Buying Land

What happens if I can’t afford to buy my land when it registers?

This is an extremely common question that we are asked when we have clients purchasing unregistered land.

The short answer is that regardless of the change in your circumstances, you are still locked into a contract that is required to be completed.

It is therefore extremely important that when you purchase unregistered land you should be aware of all of the changes in circumstances that may occur while you are waiting for your land to register, such as:

  • Loss of job
  • Death of a party to the contract
  • Separation
  • The block of land losing value (worth less than what you are paying)

Unfortunately, none of these circumstances allow you to get out of the contract. You are still legally bound to complete your purchase.

What are the consequences if I then do not complete my purchase?

The consequences are quite severe and include:

  • You will be issued with a legal notice by the developer/vendor giving you a specific time in which you need to complete (settle) called a Notice to Complete.
  • If you then still do not settle, the developer/vendor can terminate the contract and claim the deposit that you paid when you first purchased the land.
  • On top of the loss of your deposit, the developer/vendor can commence legal action to recover any further losses they suffer.

From this you can see how important it is to be sure of your decision and circumstances when you are considering purchasing unregistered land.

Purchasing unregistered land

So I asked my client, I said, “What did you discover having already bought unregistered land that you didn’t expect?” The response I received, which inspired me to write this blog was “they lie about registration”. This blogs not about how developers lie, but it is about what you as a purchaser of unregistered land need to consider even after you’re told the anticipated registration date.
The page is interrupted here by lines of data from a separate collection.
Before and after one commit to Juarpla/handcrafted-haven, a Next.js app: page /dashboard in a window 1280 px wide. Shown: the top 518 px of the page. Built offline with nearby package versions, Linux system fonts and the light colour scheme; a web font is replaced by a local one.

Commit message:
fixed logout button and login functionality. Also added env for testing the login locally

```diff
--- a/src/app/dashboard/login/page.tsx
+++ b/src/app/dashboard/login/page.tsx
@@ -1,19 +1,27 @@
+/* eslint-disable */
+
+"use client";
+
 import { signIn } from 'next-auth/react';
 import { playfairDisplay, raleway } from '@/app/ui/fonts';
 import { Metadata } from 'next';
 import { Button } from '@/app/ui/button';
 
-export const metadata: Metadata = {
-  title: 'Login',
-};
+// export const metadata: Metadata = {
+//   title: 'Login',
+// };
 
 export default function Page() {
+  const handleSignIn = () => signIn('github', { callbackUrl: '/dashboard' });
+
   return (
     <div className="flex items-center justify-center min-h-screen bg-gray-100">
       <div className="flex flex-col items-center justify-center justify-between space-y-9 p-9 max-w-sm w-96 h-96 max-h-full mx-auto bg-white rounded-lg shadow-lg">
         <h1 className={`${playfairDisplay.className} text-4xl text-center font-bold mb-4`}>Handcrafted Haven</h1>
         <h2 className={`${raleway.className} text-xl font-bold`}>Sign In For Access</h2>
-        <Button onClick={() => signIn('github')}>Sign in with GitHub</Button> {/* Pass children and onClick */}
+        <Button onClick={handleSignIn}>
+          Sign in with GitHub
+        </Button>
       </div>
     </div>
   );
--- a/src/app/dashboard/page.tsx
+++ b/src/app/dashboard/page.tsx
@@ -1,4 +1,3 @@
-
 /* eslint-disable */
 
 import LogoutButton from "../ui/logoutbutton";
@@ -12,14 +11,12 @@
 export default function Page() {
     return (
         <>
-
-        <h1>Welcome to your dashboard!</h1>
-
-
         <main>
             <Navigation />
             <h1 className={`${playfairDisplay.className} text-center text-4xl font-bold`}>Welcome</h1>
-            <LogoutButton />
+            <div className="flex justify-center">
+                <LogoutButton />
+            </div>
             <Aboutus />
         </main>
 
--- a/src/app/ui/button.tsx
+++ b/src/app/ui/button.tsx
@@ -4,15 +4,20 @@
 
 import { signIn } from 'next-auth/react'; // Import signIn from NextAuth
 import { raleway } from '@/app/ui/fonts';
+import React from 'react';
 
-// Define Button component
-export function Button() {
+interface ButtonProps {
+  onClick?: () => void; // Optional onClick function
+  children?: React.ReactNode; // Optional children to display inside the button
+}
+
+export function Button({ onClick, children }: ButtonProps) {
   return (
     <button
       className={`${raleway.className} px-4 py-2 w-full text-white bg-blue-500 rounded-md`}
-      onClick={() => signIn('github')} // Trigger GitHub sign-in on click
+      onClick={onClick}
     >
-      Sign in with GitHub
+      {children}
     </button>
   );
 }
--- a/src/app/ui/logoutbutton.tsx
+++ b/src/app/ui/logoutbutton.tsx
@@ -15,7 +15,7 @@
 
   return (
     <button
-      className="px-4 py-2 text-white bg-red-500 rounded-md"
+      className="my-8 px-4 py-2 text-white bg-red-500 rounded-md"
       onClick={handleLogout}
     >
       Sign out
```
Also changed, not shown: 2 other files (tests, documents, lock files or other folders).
You need to be aware as a purchaser of unregistered land that while you are provided with an anticipated date for registration, this date is approximate only and subject to change. There are two things to consider, the process involved in registering land and the provisions in the Contract for Sale.The developer doesn’t have control over registration of the land because there are processes that need to be followed and third parties that are involved in these processes. Before land is ‘registered’ construction works need to be completed, council must approve the plan of subdivision and the plan of subdivision must be lodged to the Land and Property Information. In this process there are several parties involved, it is because of this that registering the plan of subdivision can take time. It is also because of this that exact time frames of when the land will register cannot be given.

Generally speaking in a Contract for Sale of unregistered land, there is a provision for what’s called a ‘sunset date’. This is the latest date that the developer has to have the land registered by. It’s your worst-case scenario. This date is important to consider because as a worst-case scenario you could be waiting until then. It’s only until this date is exceeded that you have any options. In most cases, if the sunset date is exceeded, you have the option to elect to no longer proceed with the purchase.

So it’s risky business purchasing unregistered land but that doesn’t mean you shouldn’t, now though, you are more prepared and can enter these sorts of transactions with a better understanding.